■ Task:
Report every line below that has the string "export" in it.
━━━ Records for this exercise
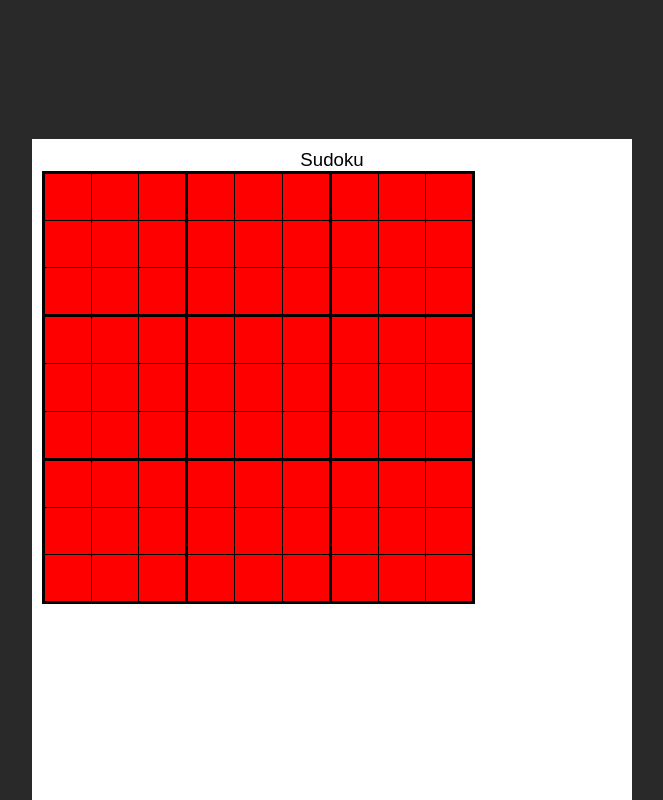
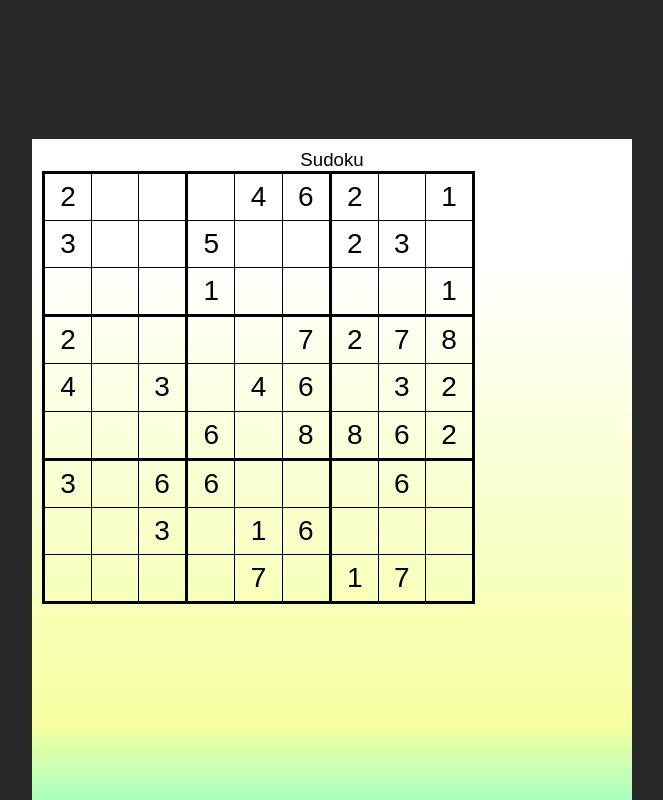
Before and after one commit to pool-water/cuz.coupons, a website built with webpack: page js/public/index.html in a window 1280 px wide. Shown: the part 4940-5740 px from the top of the page, without its empty margins (308-971 px from the left). Built offline with nearby package versions, Linux system fonts and the light colour scheme; files whose address does not match are found by name; what @pool-water/secret-sauce would draw is missing.

Commit message:
:shaved_ice: throw a gradient on if it's boring

```diff
--- a/js/public/style.css
+++ b/js/public/style.css
@@ -83,11 +83,11 @@ html, body {
 #page-07 {
   background-color: white;
   text-align: center;
+  background: linear-gradient(180deg, rgba(255,255,255,1) 14%, rgba(246,255,161,1) 71%, rgba(0,253,255,1) 100%);
 }
 
 #sudoku {
   table-layout: fixed;
-  background-color: red;
   width: 433px;
   height: 433px;
   border: solid 2px black;
@@ -96,13 +96,13 @@ html, body {
 
 table.subgrid {
   table-layout: fixed;
-  background-color: green;
   width: 100%;
   height: 100%;
 }
 
 #sudoku, table.subgrid {
   border-collapse: collapse;
+  background-color: transparent;
   padding: 0;
   margin: 0;
   box-sizing: border-box;
@@ -136,7 +136,7 @@ table.subgrid {
 .sudoku-entry:focus,
 .sudoku-entry {
   box-sizing: border-box;
-  background-color: red;
+  background-color: transparent;
   outline: 0;
   border-width: 0;
   text-align: center;
--- a/js/src/pages/07-sudoku.js
+++ b/js/src/pages/07-sudoku.js
@@ -1,4 +1,6 @@
 import {Page} from "./page.js";
+
+import seedrandom from "seedrandom";
 
 function generateTable(n, className) {
   const table = document.createElement("TABLE");
@@ -19,6 +21,8 @@ export class SudokuPage extends Page {
   constructor(el, seed) {
     super(el, seed);
 
+    let prng = new seedrandom(this.seed);
+
     const container = el;
     const grid = generateTable(3, "big");
     grid.name = grid.id = "sudoku";
@@ -36,6 +40,11 @@ export class SudokuPage extends Page {
         input.type = "tel";
         input.className = "sudoku-entry";
 
+        if (prng() < 0.5) {
+          input.value = Math.floor(1+8*prng());
+        }
+
+
         cell.appendChild(input);
       });
     });
```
━━━━━━
■ Expected answer:
@@ -19,6 +21,8 @@ export class SudokuPage extends Page {
@@ -36,6 +40,11 @@ export class SudokuPage extends Page {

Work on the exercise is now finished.